START Source material

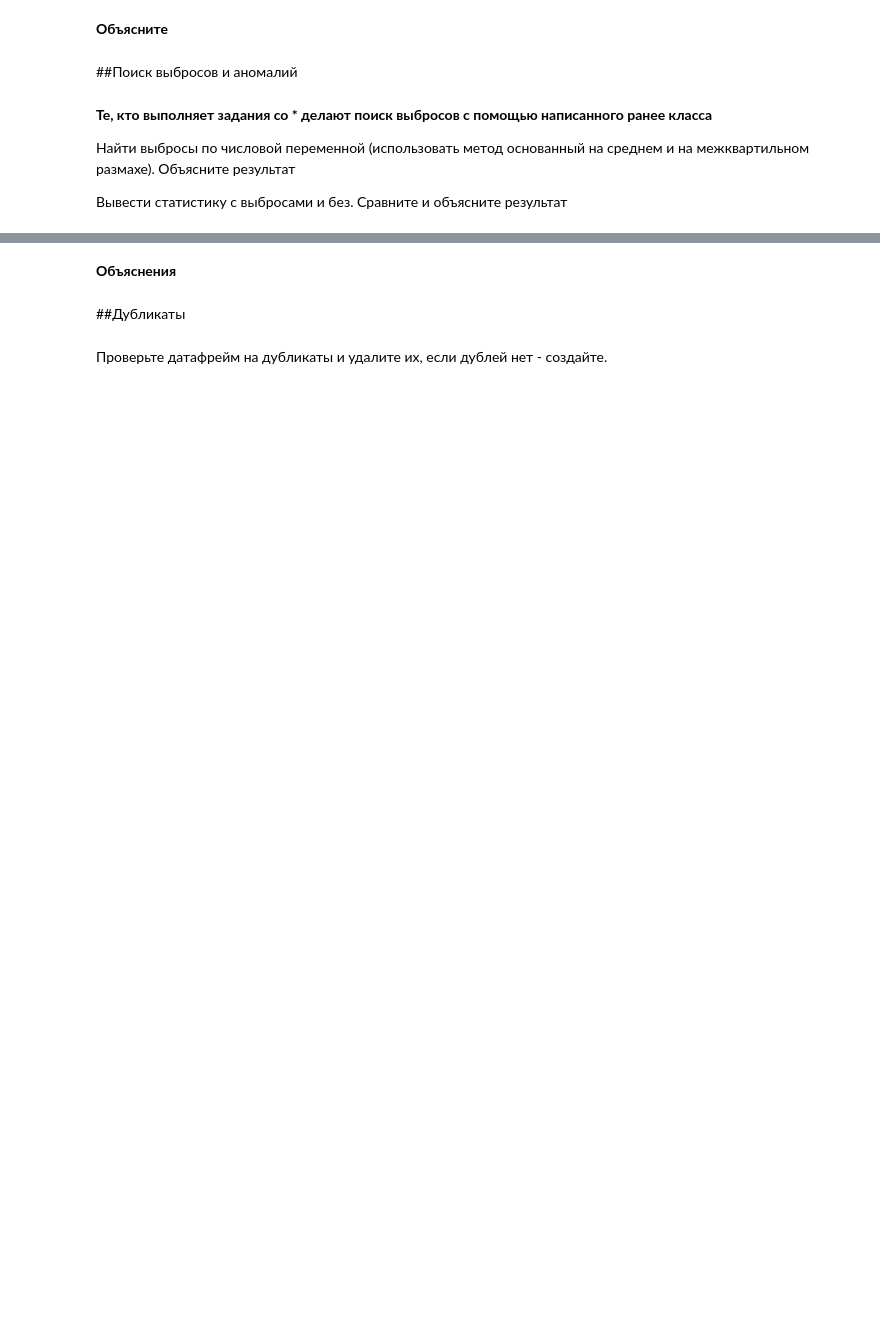
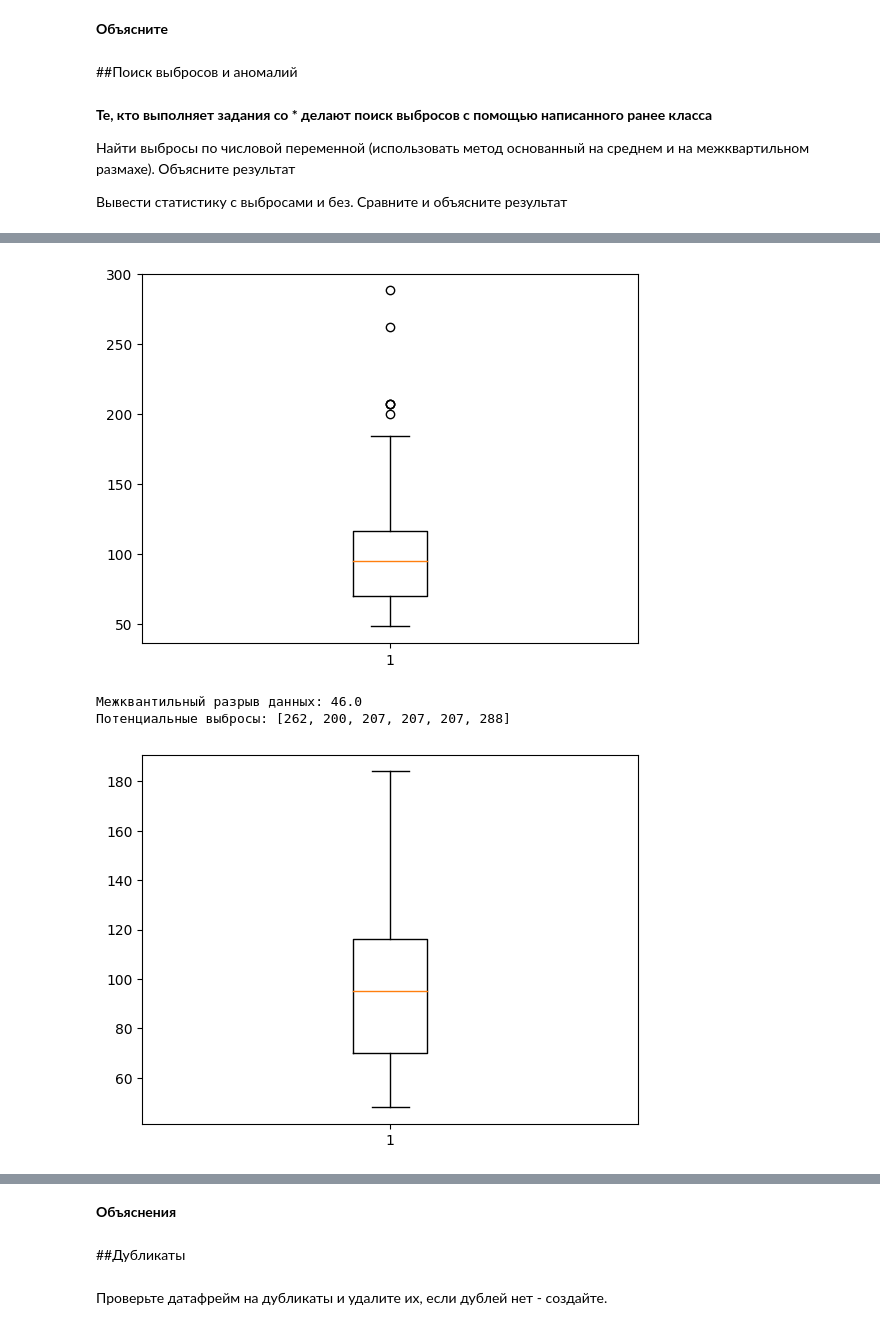
Before and after one commit to Dekamonia/MachineLearning, a Jupyter notebook: lab3/lab3.ipynb, the cells around one changed output, grey strips where cells are left out. Drawn from its saved outputs; the diff is of its cells as text; code cells hidden in the pictures; blank space fills up the shorter version.

```diff
--- a/lab3/lab3.ipynb
+++ b/lab3/lab3.ipynb
@@ -103,0 +166,30 @@ print("Потенциальные выбросы:", outliers)
+# %%
+# При помощи межквартильного размаха
+q1 = df["horsepower"].quantile(0.25)
+q3 = df["horsepower"].quantile(0.75)
+m_qvant = q3 - q1
+threshold = 1.5 * m_qvant  # используем сам межквартильный размах
+
+# Идентифицируем выбросы
+outliers = df[(df["horsepower"] < (q1 - threshold)) | (df["horsepower"] > (q3 + threshold))]["horsepower"]
+
+#Выводим box-plot 'horsepower' чтобы увидеть выбросы
+plt.boxplot(df["horsepower"])
+plt.show()
+
+# Выводим результаты
+print("Межквантильный разрыв данных:", m_qvant)
+print("Потенциальные выбросы:", outliers.tolist())
+
+
+# Удаляем выбросы
+df_cleaned = df[~((df["horsepower"] < (q1 - threshold)) | (df["horsepower"] > (q3 + threshold)))]
+
+# Выводим box-plot 'horsepower', чтобы увидеть результат удаления выбросов
+plt.boxplot(df_cleaned["horsepower"])
+plt.show()
+# %% [output]
+[figure, added]
+Межквантильный разрыв данных: 46.0
+Потенциальные выбросы: [262, 200, 207, 207, 207, 288]
+[figure, added]
```
Also changed, not shown: parts of 19 cells of this notebook.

END Source material

Exercise prompt. The reply must match the records exactly, apart from the pictures, which are left out.

Answer section.
Before and after one commit to Dekamonia/MachineLearning, a Jupyter notebook: lab3/lab3.ipynb, the cells around one changed output, grey strips where cells are left out. Drawn from its saved outputs; the diff is of its cells as text; code cells hidden in the pictures; blank space fills up the shorter version.

```diff
--- a/lab3/lab3.ipynb
+++ b/lab3/lab3.ipynb
@@ -103,0 +166,30 @@ print("Потенциальные выбросы:", outliers)
+# %%
+# При помощи межквартильного размаха
+q1 = df["horsepower"].quantile(0.25)
+q3 = df["horsepower"].quantile(0.75)
+m_qvant = q3 - q1
+threshold = 1.5 * m_qvant  # используем сам межквартильный размах
+
+# Идентифицируем выбросы
+outliers = df[(df["horsepower"] < (q1 - threshold)) | (df["horsepower"] > (q3 + threshold))]["horsepower"]
+
+#Выводим box-plot 'horsepower' чтобы увидеть выбросы
+plt.boxplot(df["horsepower"])
+plt.show()
+
+# Выводим результаты
+print("Межквантильный разрыв данных:", m_qvant)
+print("Потенциальные выбросы:", outliers.tolist())
+
+
+# Удаляем выбросы
+df_cleaned = df[~((df["horsepower"] < (q1 - threshold)) | (df["horsepower"] > (q3 + threshold)))]
+
+# Выводим box-plot 'horsepower', чтобы увидеть результат удаления выбросов
+plt.boxplot(df_cleaned["horsepower"])
+plt.show()
+# %% [output]
+[figure, added]
+Межквантильный разрыв данных: 46.0
+Потенциальные выбросы: [262, 200, 207, 207, 207, 288]
+[figure, added]
```
Also changed, not shown: parts of 19 cells of this notebook.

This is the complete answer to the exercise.